Late yesterday afternoon I was dutifully at my computer reading and responding to e-mails, when my pulse quickened upon seeing the latest NARBA (refresher: North American Rare Bird Alert) post. Cape May, NJ had just reported a WHISKERED TERN! Common in Africa, this bird has been seen only twice before (1993 & 1998…I was living in Ohio and England those dates) in North America…both times at Cape May. It is so rare that neither my I-phone’s bird app nor the Sibley Bird Guide contain an entry for it.
Admittedly, I have been pretty content reveling in the satisfaction of last May’s trip to the Pribilofs, where I actually reached 702 North American lifetime birds. I had passed up several opportunities this summer to hop an airplane and try to see another “new one”. But this CODE 5 was almost in my backyard! I was off….but not until this morning.

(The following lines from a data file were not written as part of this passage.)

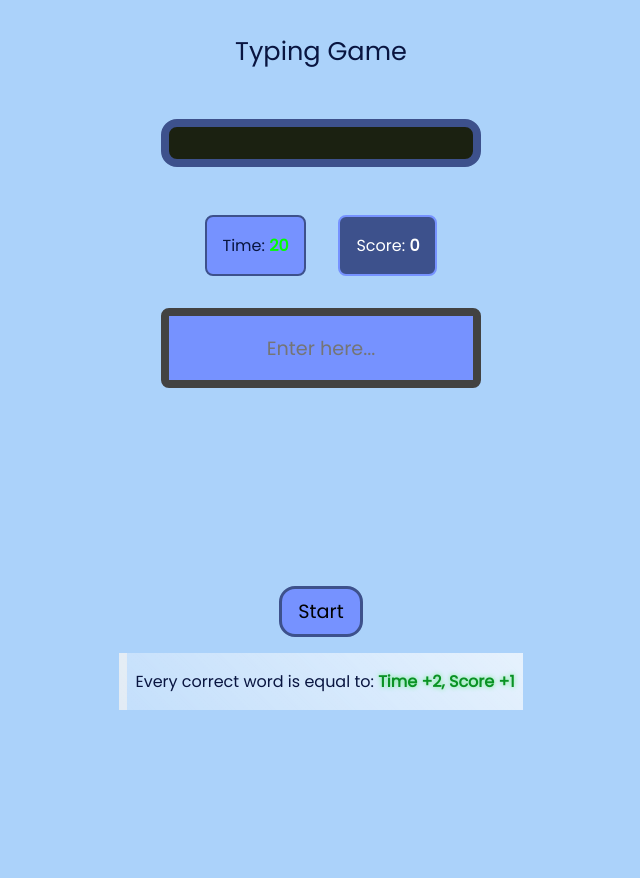
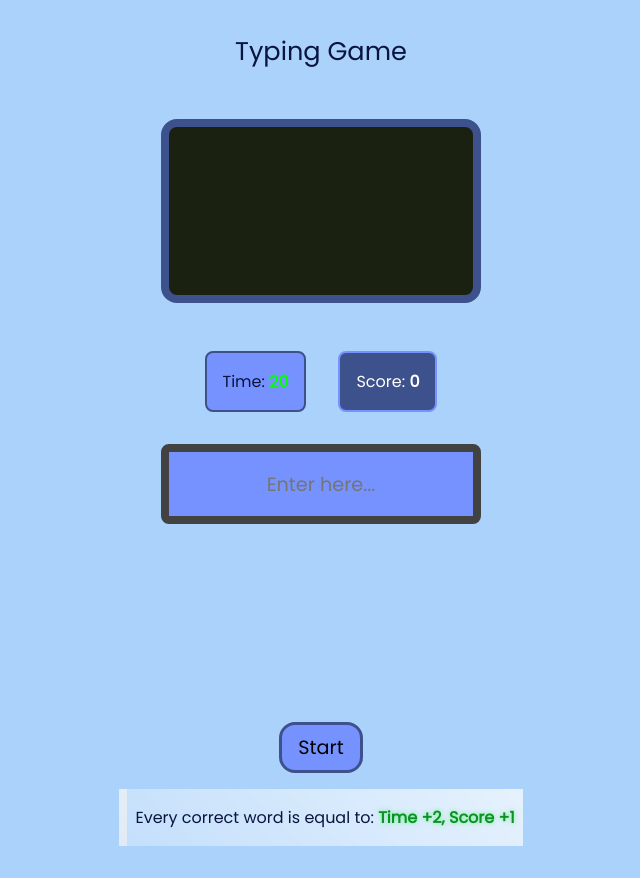
Before and after one commit to IamMattHenry/Typing-Game, a plain HTML site: page index.html in a window 1280 px wide. Shown: the whole page, without its empty margins (319-959 px from the left). Before the commit the page ends 800 px from the top, so only its background shows below. Drawn offline with Linux system fonts and the light colour scheme; a web font is replaced by a local one.

Commit message:
Update style.css

```diff
--- a/style.css
+++ b/style.css
@@ -45,7 +45,7 @@ heading {
 }
 
 .word-box {
-	height: 1.25rem;
+	height: 11.5rem;
 	width: 20rem;
 	display: flex;
 	justify-content: center;
```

I took a calculated risk that this MEGA-rarity would hang around a few days like the two previous ones.
Within seconds of reaching the Cape May hawk watch platform, I spotted the bird, as well as several birders from my past; including the Cornell student I met two years ago in the Pacific Ocean (Half Moon Bay pelagic). He had taken a 3am bus from Ithaca to Bergen County and convinced his non-birding parents to drive the four hours to Cape May. I was pleased to show them the distant tern, acting like a swallow, catching insects off the surface of the pond. #703 is in the books…..#750 doesn’t seem that far away.